##### Supplied records #####

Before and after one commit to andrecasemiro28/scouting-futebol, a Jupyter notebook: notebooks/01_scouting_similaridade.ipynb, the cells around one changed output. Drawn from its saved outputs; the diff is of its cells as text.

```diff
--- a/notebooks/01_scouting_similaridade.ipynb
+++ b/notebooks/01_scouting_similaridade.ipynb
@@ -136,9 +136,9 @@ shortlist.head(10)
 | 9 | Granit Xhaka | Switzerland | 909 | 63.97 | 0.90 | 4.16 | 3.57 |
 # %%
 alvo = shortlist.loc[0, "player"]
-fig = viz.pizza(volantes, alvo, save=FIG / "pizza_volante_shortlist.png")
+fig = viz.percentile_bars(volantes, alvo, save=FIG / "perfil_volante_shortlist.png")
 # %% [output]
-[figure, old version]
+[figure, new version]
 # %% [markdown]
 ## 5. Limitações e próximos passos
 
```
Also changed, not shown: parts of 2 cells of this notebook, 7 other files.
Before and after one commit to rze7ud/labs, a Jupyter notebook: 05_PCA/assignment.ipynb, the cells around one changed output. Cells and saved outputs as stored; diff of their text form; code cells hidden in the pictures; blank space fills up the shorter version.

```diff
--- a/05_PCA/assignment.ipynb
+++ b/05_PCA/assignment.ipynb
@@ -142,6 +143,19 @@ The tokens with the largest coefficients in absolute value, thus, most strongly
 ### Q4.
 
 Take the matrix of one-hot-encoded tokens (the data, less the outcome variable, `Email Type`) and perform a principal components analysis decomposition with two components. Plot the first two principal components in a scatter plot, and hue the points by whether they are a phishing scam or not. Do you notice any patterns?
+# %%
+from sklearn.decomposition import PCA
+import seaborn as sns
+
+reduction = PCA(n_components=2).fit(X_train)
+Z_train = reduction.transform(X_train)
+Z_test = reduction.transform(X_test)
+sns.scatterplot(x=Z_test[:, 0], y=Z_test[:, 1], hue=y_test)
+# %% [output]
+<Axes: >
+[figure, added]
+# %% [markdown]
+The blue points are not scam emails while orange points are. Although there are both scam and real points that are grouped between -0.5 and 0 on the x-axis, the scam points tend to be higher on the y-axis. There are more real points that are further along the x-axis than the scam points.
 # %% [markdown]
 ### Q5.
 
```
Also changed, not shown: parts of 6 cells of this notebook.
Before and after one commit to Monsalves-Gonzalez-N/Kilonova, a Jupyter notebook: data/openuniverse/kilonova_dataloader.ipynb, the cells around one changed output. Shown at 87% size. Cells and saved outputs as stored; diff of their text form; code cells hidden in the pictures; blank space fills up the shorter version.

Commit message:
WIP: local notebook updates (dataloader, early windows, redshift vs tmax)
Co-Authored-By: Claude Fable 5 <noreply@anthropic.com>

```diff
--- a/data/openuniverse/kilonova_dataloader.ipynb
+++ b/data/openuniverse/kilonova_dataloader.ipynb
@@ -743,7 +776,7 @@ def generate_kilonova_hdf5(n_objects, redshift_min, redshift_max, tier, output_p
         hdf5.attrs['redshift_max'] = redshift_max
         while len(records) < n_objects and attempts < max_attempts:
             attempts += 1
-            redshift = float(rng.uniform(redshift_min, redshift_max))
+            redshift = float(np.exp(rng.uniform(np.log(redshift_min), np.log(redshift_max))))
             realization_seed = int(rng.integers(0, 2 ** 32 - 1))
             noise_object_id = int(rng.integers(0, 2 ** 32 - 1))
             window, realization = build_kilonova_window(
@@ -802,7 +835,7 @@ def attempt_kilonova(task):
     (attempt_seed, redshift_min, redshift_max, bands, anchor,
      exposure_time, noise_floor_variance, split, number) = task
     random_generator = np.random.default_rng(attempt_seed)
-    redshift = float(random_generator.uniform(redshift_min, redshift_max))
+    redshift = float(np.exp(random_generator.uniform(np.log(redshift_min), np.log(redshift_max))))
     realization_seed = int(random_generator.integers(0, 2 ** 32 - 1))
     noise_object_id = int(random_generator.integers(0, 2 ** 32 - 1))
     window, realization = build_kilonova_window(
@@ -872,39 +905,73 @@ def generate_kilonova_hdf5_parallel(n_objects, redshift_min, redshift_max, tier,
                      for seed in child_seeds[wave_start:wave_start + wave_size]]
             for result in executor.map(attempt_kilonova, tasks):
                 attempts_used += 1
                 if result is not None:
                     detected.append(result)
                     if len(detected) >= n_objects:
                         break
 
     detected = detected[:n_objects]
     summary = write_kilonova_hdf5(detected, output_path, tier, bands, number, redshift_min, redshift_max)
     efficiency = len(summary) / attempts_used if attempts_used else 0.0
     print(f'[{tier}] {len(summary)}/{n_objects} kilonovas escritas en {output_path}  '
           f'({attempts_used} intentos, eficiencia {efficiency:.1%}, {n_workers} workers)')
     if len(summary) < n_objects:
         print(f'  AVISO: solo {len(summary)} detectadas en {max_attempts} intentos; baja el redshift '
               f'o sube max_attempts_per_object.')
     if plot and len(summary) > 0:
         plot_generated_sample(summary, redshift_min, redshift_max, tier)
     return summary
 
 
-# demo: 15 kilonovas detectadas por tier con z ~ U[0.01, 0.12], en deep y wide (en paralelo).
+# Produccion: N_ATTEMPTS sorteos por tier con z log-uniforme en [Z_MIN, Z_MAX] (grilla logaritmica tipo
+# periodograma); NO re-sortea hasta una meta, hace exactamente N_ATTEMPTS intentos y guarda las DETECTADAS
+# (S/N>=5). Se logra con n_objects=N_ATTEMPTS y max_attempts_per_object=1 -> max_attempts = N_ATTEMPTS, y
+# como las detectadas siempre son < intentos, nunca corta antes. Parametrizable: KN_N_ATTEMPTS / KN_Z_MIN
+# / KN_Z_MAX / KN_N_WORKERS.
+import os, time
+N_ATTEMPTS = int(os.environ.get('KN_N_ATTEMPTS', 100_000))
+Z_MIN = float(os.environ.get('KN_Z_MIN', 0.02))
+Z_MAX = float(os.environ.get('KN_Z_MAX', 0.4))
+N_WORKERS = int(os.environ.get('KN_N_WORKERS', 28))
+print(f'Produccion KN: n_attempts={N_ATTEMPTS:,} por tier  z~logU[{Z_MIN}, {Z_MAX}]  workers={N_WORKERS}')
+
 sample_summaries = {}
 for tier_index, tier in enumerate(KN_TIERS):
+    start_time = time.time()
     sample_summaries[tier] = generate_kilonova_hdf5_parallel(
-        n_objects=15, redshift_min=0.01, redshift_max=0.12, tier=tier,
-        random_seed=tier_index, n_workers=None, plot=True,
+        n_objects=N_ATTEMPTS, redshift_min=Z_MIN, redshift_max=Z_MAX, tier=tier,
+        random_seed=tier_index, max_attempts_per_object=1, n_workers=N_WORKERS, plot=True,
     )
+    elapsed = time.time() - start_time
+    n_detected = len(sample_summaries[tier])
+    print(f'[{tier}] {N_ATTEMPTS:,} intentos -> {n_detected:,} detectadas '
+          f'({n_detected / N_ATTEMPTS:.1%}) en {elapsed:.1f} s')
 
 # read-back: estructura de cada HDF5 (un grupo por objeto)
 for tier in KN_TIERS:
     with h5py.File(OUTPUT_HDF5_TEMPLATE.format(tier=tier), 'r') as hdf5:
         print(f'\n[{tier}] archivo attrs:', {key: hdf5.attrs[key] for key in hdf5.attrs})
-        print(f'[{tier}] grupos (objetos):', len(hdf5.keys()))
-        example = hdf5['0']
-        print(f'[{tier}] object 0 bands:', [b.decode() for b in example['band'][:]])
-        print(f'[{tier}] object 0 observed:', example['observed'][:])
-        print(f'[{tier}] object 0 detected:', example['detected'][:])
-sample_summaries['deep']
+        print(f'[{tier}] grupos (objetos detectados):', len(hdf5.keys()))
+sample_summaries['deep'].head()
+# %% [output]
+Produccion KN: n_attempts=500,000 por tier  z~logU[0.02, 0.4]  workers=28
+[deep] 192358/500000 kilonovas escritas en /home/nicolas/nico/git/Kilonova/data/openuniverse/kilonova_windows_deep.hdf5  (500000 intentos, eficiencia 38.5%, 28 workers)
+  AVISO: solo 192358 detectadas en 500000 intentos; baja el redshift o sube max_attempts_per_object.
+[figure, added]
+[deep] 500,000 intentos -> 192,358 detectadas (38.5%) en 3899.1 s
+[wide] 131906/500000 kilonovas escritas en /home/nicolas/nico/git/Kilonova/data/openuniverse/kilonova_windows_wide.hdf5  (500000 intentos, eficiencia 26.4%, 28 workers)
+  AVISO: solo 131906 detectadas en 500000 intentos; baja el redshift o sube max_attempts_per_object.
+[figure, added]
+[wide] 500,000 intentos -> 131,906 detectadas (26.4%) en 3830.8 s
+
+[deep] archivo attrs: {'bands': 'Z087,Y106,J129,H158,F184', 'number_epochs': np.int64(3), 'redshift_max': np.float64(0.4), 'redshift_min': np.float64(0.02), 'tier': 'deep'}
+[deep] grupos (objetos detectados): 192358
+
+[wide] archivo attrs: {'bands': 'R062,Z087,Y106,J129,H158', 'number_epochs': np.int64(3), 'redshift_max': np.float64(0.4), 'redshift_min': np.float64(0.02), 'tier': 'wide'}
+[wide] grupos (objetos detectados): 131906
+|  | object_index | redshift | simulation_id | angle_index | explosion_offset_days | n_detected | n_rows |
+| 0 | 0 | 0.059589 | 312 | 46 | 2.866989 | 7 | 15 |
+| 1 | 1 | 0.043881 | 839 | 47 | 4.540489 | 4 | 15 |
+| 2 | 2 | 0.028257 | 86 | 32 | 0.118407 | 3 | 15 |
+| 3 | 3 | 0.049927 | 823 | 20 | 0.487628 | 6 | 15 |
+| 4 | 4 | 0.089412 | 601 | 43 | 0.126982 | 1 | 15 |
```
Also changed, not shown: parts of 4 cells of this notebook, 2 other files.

#####

Your objective: The required output is the entries from their opening line through the line holding "Also changed, not shown: parts of 2", repeated exactly, with both end lines kept.

Result:
Before and after one commit to andrecasemiro28/scouting-futebol, a Jupyter notebook: notebooks/01_scouting_similaridade.ipynb, the cells around one changed output. Drawn from its saved outputs; the diff is of its cells as text.

```diff
--- a/notebooks/01_scouting_similaridade.ipynb
+++ b/notebooks/01_scouting_similaridade.ipynb
@@ -136,9 +136,9 @@ shortlist.head(10)
 | 9 | Granit Xhaka | Switzerland | 909 | 63.97 | 0.90 | 4.16 | 3.57 |
 # %%
 alvo = shortlist.loc[0, "player"]
-fig = viz.pizza(volantes, alvo, save=FIG / "pizza_volante_shortlist.png")
+fig = viz.percentile_bars(volantes, alvo, save=FIG / "perfil_volante_shortlist.png")
 # %% [output]
-[figure, old version]
+[figure, new version]
 # %% [markdown]
 ## 5. Limitações e próximos passos
 
```
Also changed, not shown: parts of 2 cells of this notebook, 7 other files.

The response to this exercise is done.